Day 4: Unlike the last time I started out, we didn’t have to worry about the weather at all. There was nary a drop of rain in sight and so we left the rain gear at home and packed our swimsuits instead. The sun shone brightly in Schaffhausen as we crossed the river and started walking towards Rheinau (14 km / 8.7 mi). In Neuhausen, where the famous Rhine Falls are, we stopped briefly to catch a glimpse of the waterfall. We were passing along the southern bank of the river where the castle is, and the view is not quite as spectacular if you don’t pay to go in. But I highly recommend going in when visiting. Watching the river rush down and around the rocks is an amazing experience.
For the most part, the trail is right along the river in the shade of the trees. As it was a hot day, we were glad we weren’t walking in the bright sun. It is late summer and the trees are slowly changing from bright green to yellow. The light is dappled and golden at times.
Before long we found ourselves in Rheinau. Rheinau is best known for the Rheinau Abbey, a former Benedictine monastery. Today, the monastery is dedicated to music, providing seminars, a hotel and a place to rehearse for musicians and music lovers. We can definitely recommend stopping at the restaurant with the lovely terrace right on the river.
Rheinau also boasts many pretty buildings and is home to the Staatskellerei Zürich, which makes delicious wines. Founded in 1862, the original purpose was to supply hospitals and psychiatric institutions with wine. Today, the company is one of the largest producers of wine in the Canton of Zurich and processes grapes from over 90 vinyards within the Canton.
On a side note, this covered bridge leads to Germany on the other side of the river. On the other side of the bridge customs officers wer checking cars and bicyclists crossing the border. Due to Covid, everything is a bit different at the moment. This part of the river is very quiet and extremely clear. It seems to be a place where scuba divers practice because we saw many either getting into the water or actually swimming below us and under the bridge- their bubbles climbing to the surface a sure giveaway.
Day 5: This was our longest day (20 km / 12.5 mi) from Rheinau to Eglisau, but also the most beautiful. Early in the morning the mist still hung in the trees and over the water.
We left our hotel and walked alongside a vinyard before heading down towards the river. This was once again a day that was spent mostly along the river. First it was through a forest and then later through a nature preserve before it was back into a forest. We were very happy with that, again because it was a hot day.
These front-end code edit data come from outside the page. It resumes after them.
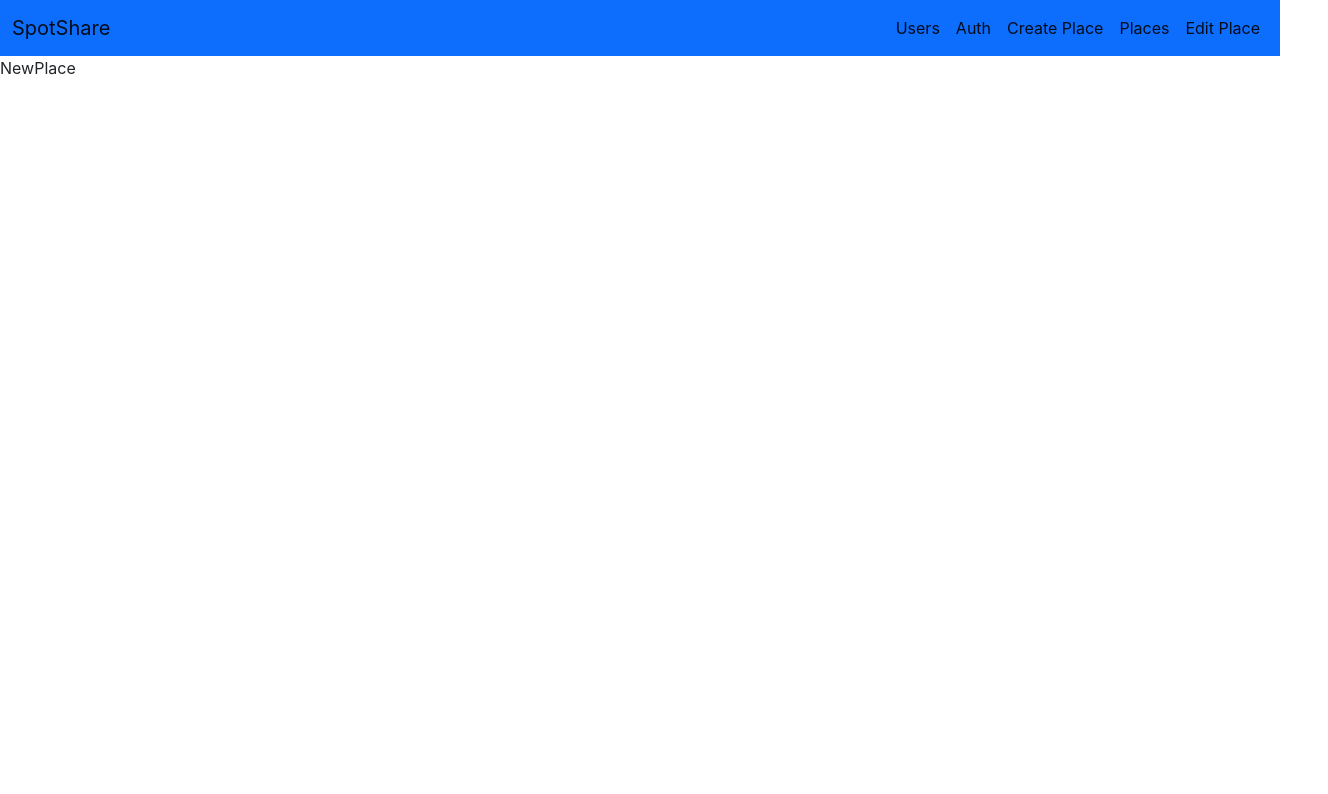
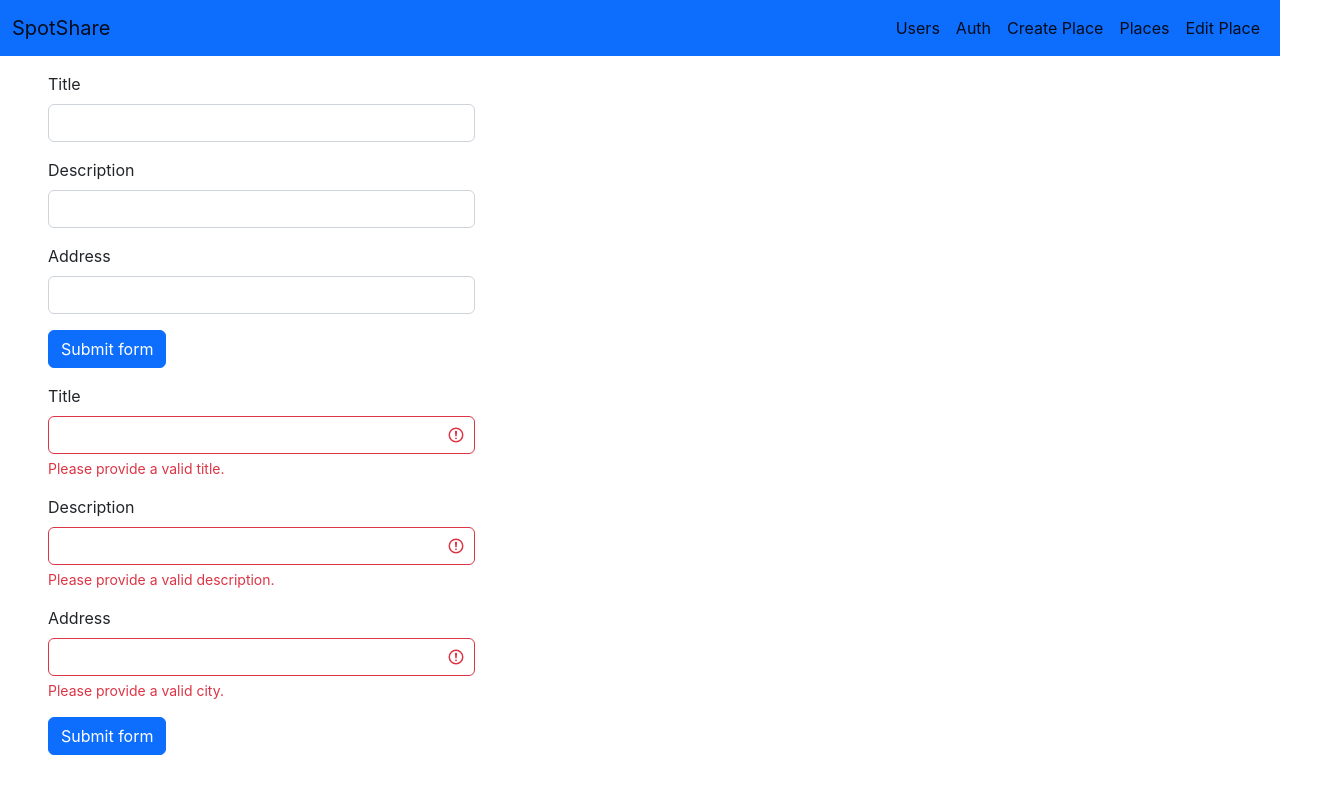
Before and after one commit to hitesh19426/spotshare, a React (Create React App) app: page /places/new in a window 1280 px wide. Shown: the top 794 px of the page, 1328 px wide, since content can reach past the window. Built offline with nearby package versions, Linux system fonts and the light colour scheme.

Commit message:
added new user form

```diff
--- a/package.json
+++ b/package.json
@@ -3,10 +3,12 @@
   "version": "0.1.0",
   "private": true,
   "dependencies": {
+    "@googlemaps/react-wrapper": "^1.1.35",
     "@testing-library/jest-dom": "^5.16.5",
     "@testing-library/react": "^13.4.0",
     "@testing-library/user-event": "^13.5.0",
     "bootstrap": "^5.2.3",
+    "formik": "^2.2.9",
     "react": "^18.2.0",
     "react-dom": "^18.2.0",
     "react-router-dom": "^6.7.0",
--- a/src/App.js
+++ b/src/App.js
@@ -17,9 +17,7 @@ import {USERS} from "./DUMMY_DATA"
 function getPlaces(uid){
   // TODO: When you make apis, then you would not need USERS, so you would be able to extract out getPlaces into services
   const user = USERS.find(user => user["id"] === uid);
-  if(user === undefined)
-    return null;
-  return user["places"];
+  return (user === undefined ? null : user["places"]);
 }
 
 function App() {
--- a/src/pages/Places/NewPlace.jsx
+++ b/src/pages/Places/NewPlace.jsx
@@ -1,8 +1,186 @@
-import React from 'react'
+import { useFormik } from 'formik';
+import React, { useState } from 'react'
 import './NewPlace.css'
 
-export default function NewPlace() {
+const validate = values => {
+  const errors = {};
+  if (!values.title) {
+    errors.title = "Required";
+  } else if (values.title.length > 15) {
+    errors.title = "Must be 15 characters or less";
+  }
+
+  if (!values.description) {
+    errors.description = "Required";
+  } else if (values.description.length > 20) {
+    errors.description = "Must be 20 characters or less";
+  }
+
+  if (!values.address) {
+    errors.address = "Required";
+  }
+  else if (!/^[A-Z0-9._%+-]+@[A-Z0-9.-]+\.[A-Z]{2,4}$/i.test(values.address)) {
+    errors.address = 'Invalid address address';
+  }
+
+  return errors;
+}
+
+function FormikForm(props) {
+  const formik = useFormik({
+    initialValues: {
+      title: '',
+      description: '',
+      address: '',
+    },
+    validate: validate,
+    onSubmit: values => {
+      console.log(JSON.stringify(values, null, 2));
+    }
+  });
+
   return (
-    <div>NewPlace</div>
+    <>
+
+      <form className="" onSubmit={formik.handleSubmit} >
+
+        <div className="col-md-4 ms-5 mt-3">
+          <label htmlFor="title" className="form-label"> Title </label>
+          <input id="title"
+            name="title"
+            type="text"
+            onChange={formik.handleChange}
+            onBlur={formik.handleBlur}
+            value={formik.values.title}
+            className={`form-control ${formik.touched.title ? (formik.errors.title ? 'is-invalid' : 'is-valid') : null}`}
+            required
+          />
+          {formik.errors.title && formik.touched.title ?
+            <div className="invalid-feedback">
+              {formik.errors.title}
+              Please provide a valid title.
+            </div> :
+            <div className="valid-feedback">
+              Looks good!
+            </div>
+          }
+        </div>
+
+        <div className="col-md-4 ms-5 mt-3">
+          <label htmlFor="description" className="form-label"> Description </label>
+          <input id="description"
+            name="description"
+            type="textarea"
+            onChange={formik.handleChange}
+            value={formik.values.description}
+            onBlur={formik.handleBlur}
+            className={`form-control ${formik.touched.description ? (formik.errors.description ? 'is-invalid' : 'is-valid') : null}`}
+            required
+          />
+          {formik.errors.description && formik.touched.description ?
+            <div className="invalid-feedback">
+              {formik.errors.description}
+              Please provide a valid description.
+            </div> :
+            <div className="valid-feedback">
+              Looks good!
+            </div>
+          }
+        </div>
+
+        <div className="col-md-4 ms-5 mt-3">
+          <label htmlFor="address" className="form-label"> Address </label>
+          <input
+            id="address"
+            name="address"
+            type="text"
+            onChange={formik.handleChange}
+            value={formik.values.address}
+            onBlur={formik.handleBlur}
+            className={`form-control ${formik.touched.address ? (formik.errors.address ? 'is-invalid' : 'is-valid') : null}`}
+            required
+          />
+          {formik.errors.address && formik.touched.address ?
+            <div className="invalid-feedback">
+              {formik.errors.address}
+              Please provide a valid address.
+            </div> :
+            <div className="valid-feedback">
+              Looks good!
+            </div>
+          }
+        </div>
+
+        <div className="col-12 ms-5 mt-3">
+          <button className="btn btn-primary" type="submit">Submit form</button>
+        </div>
+
+      </form>
+
+    </>
   )
 }
+
+export default function NewPlace() {
+  const [title, setTitle] = useState("");
+  const [description, setDescription] = useState("")
+  const [address, setAddress] = useState("")
+
+  function handleTitleChange(event) {
+    setTitle(event.target.value);
+  }
+  function handleDescriptionChange(event) {
+    setDescription(event.target.value);
+  }
+  function handleAddressChange(event) {
+    setAddress(event.target.value);
+  }
+  function handleSubmit(event) {
+    event.preventDefault();
+    console.log(title, description, address);
+  }
+
+
+  return (
+    <>
+      <FormikForm />
+
+      <form className="was-validated" onSubmit={handleSubmit}>
+
+        <div className="col-md-4 ms-5 mt-3">
+          <label htmlFor="title" className="form-label"> Title </label>
+          <input type="text" className="form-control" id="title" value={title} onChange={handleTitleChange} required />
+          <div className="valid-feedback">
+            Looks good!
+          </div>
+          <div className="invalid-feedback">
+            Please provide a valid title.
+          </div>
+        </div>
+
+        <div className="col-md-4 ms-5 mt-3">
+          <label htmlFor="description" className="form-label"> Description </label>
+          <input type="textarea" className="form-control" id="description" value={description} onChange={handleDescriptionChange} required />
+          <div className="valid-feedback">
+            Looks good!
+          </div>
+          <div className="invalid-feedback">
+            Please provide a valid description.
+          </div>
+        </div>
+
+        <div className="col-md-4 ms-5 mt-3">
+          <label htmlFor="address" className="form-label"> Address </label>
+          <input type="text" className="form-control" id="address" value={address} onChange={handleAddressChange} required />
+          <div className="invalid-feedback">
+            Please provide a valid city.
+          </div>
+        </div>
+
+        <div className="col-12 ms-5 mt-3">
+          <button className="btn btn-primary" type="submit">Submit form</button>
+        </div>
+      </form>
+    </>
+  )
+}
```
Also changed, not shown: 1 other file (tests, documents, lock files or other folders).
We actually crossed the river in to Germany. Unlike last time, the ferry was up and running. But we didn’t spend much time in Germany and within three minutes we were already back in Switzerland. But we did have a bit of fun straddling the border and standing in both countries at the same time. This is where the nature preserve began and we saw many birds, fish, lizards and frogs.
Shortly before noon, we found ourselves in a small village and were talking about stopping to drink something cool. At that moment, we passed a gelateria which would be opening in 15 minutes. Not one to say no to ice cream, especially if it creeps up on me like that, we sat down at the side of the road, ate our lunchtime snack and then treated ourselves to delicious Italian gelato. It was hard not to just stay there and eat more ice cream. But we knew that a dip in the cool river was waiting for us in Eglisau and on we went.
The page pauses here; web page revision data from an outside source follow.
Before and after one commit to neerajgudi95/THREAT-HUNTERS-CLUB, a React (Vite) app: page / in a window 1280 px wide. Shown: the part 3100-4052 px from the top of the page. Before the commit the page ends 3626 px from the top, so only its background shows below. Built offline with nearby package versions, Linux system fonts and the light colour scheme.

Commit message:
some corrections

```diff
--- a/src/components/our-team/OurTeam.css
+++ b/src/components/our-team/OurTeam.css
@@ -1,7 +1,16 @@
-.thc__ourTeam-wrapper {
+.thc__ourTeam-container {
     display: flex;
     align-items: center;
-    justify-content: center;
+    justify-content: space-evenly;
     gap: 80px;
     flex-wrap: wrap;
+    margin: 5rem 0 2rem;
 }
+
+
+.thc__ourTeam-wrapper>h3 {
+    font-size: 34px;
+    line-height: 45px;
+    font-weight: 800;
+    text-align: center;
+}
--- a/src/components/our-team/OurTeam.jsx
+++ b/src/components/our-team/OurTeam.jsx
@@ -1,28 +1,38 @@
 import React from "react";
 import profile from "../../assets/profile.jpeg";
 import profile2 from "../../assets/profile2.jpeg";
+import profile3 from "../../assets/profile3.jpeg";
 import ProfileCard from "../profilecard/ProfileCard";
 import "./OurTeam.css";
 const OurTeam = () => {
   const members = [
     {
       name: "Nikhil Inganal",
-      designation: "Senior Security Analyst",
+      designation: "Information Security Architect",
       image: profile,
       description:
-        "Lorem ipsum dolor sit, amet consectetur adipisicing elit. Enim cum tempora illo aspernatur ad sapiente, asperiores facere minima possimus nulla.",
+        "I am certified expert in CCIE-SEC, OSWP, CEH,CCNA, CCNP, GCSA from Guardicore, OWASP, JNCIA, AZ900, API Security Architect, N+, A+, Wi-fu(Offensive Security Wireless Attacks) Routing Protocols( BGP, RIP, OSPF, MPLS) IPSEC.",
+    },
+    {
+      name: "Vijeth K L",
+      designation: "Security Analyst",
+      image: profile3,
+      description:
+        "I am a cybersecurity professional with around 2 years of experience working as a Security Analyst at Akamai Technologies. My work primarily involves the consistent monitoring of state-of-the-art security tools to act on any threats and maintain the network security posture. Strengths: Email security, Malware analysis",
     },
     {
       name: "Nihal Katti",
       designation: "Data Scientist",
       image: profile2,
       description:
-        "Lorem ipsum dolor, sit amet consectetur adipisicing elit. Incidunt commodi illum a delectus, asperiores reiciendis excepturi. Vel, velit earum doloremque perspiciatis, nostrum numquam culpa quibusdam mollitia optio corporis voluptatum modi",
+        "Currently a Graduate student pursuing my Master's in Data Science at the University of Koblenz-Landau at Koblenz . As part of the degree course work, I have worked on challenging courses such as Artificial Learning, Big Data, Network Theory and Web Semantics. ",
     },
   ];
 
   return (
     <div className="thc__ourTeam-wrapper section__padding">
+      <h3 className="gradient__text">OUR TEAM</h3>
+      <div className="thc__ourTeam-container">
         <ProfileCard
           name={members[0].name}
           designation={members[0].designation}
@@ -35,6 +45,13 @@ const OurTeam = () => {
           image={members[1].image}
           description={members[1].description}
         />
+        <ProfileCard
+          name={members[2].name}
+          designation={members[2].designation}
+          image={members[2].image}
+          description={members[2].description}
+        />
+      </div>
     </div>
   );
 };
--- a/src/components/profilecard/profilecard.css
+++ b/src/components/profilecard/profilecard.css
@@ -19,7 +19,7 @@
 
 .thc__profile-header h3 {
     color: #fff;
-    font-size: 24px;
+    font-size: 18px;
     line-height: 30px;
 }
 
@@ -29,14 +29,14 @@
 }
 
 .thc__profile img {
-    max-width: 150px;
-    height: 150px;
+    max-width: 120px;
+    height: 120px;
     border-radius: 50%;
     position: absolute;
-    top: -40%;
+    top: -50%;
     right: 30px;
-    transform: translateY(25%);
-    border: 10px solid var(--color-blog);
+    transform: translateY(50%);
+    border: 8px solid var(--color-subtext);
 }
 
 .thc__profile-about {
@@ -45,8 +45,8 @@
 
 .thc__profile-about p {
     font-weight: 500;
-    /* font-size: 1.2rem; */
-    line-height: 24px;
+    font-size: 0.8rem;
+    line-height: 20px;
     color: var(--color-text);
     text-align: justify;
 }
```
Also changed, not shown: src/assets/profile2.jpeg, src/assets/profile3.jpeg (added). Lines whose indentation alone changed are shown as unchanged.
Day 6: This leg of the trip from Eglisau to Rümikon (14 km / 8.7 mi) was trying. Not only was it not particularly scenic, it was loud due to the trail running parallel to the highway and it was beneath the approach path area for airplanes preparing to land Zurich Airport. It was bothersome and knowing that there are still less flights now than there usually are, made it worse. I can’t even begin to imagine what it must be like when airport operation is at 100%. As we sat in Kaiseraugst, a pretty little town, we decided to cut the hike short and not hike all the way to Bad Zurzach as originally planned. In the end, it was a very good idea. Looking at the map, we didn’t miss out on anything at all. The trail would have continued on along the highway and through an industrial area.
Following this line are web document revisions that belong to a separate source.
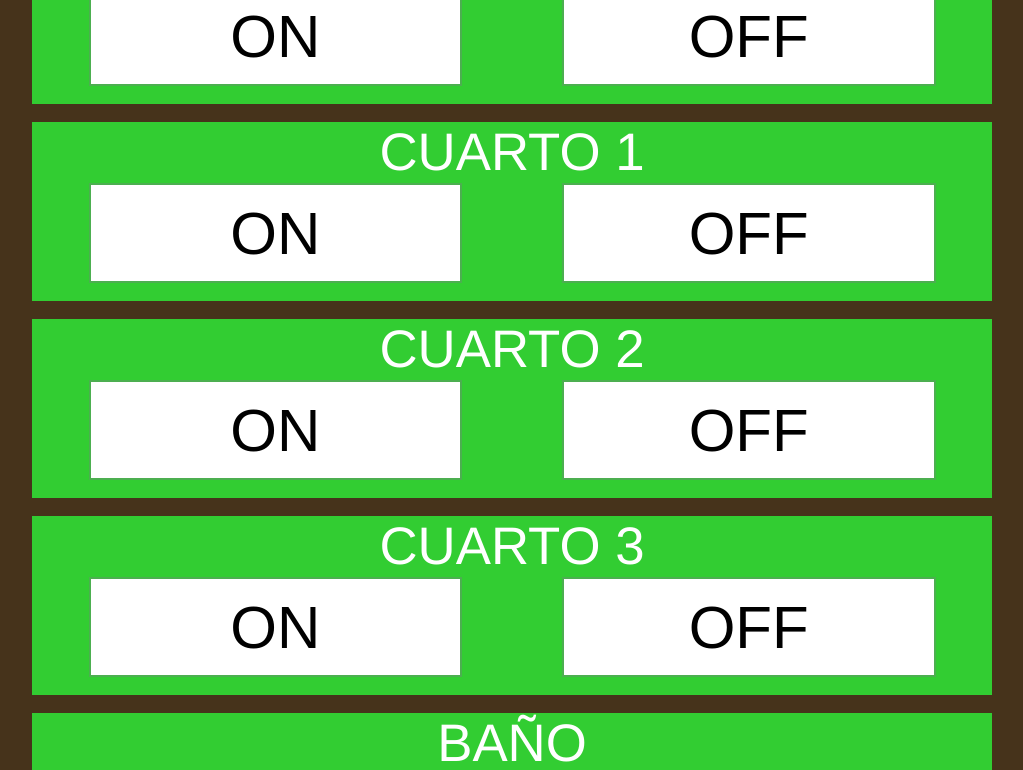
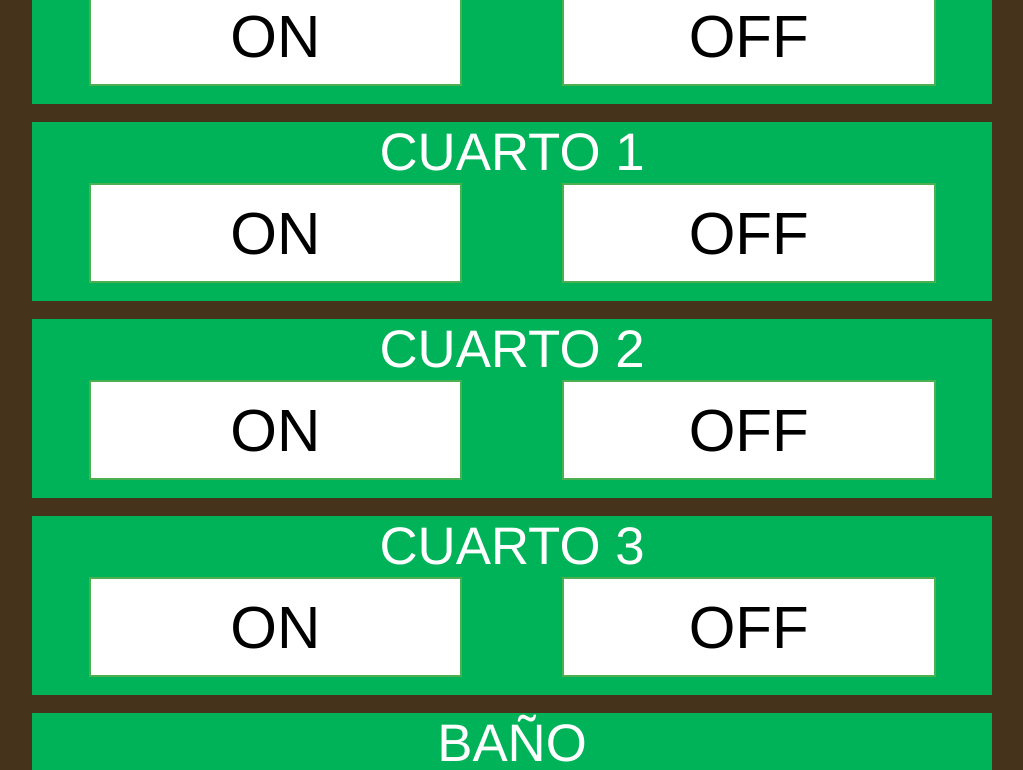
Before and after one commit to Thecatkiller/ardu, a plain HTML site: page index.html in a window 1280 px wide. Shown: the part 639-1409 px from the top of the page, without its empty margins (128-1151 px from the left). Drawn offline with Linux system fonts and the light colour scheme.

Commit message:
cambio fondo

```diff
--- a/Css/css1.css
+++ b/Css/css1.css
@@ -44,8 +44,8 @@ body{
 }
 .div_sub{
 	height:100px;
-	background-color: limegreen;
-	border:1px solid limegreen;
+	background-color: #00b359;
+	border:1px solid #00b359;
 }
 .div_sub_name{
 	font-style: normal;
@@ -55,9 +55,9 @@ body{
 	text-align: center;
 	font-size: 3.3em;
 	color:#fff;
-	background-color: limegreen;
+	background-color: #00b359;
 
-	border:1px solid limegreen;
+	border:1px solid #00b359;
 	margin-top:18px;
 
 
@@ -65,9 +65,9 @@ body{
 }
 .div_sub_bottom{
 	height:15px;
-	background-color: limegreen;
+	background-color: #00b359;
 
-	border:1px solid limegreen;
+	border:1px solid #00b359;
 
 
 }
@@ -90,7 +90,7 @@ body{
     font-size: 60px;
 
 
-    transition-duration: 0.2s;
+    transition-duration: 0.4s;
     cursor: pointer;
 
 	background-color: white;
```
Once I was home again, I took another long look at the map and decided to leave out Day 7. This leg of the trip is 31 km / 19 mi and not only doesn’t run along the river for a large portion of the trail, but is parallel to the highway and the railroad tracks. It also passes a nuclear power plant for good measure. I think I can skip this portion of the hike with a clear conscience and finish the hike in another three-day jaunt.
Thank you to my dear friend for joining me, and I can’t wait for our next hike together!
Paulangelo Gelateria: Perfectly creamy and delicious gelato.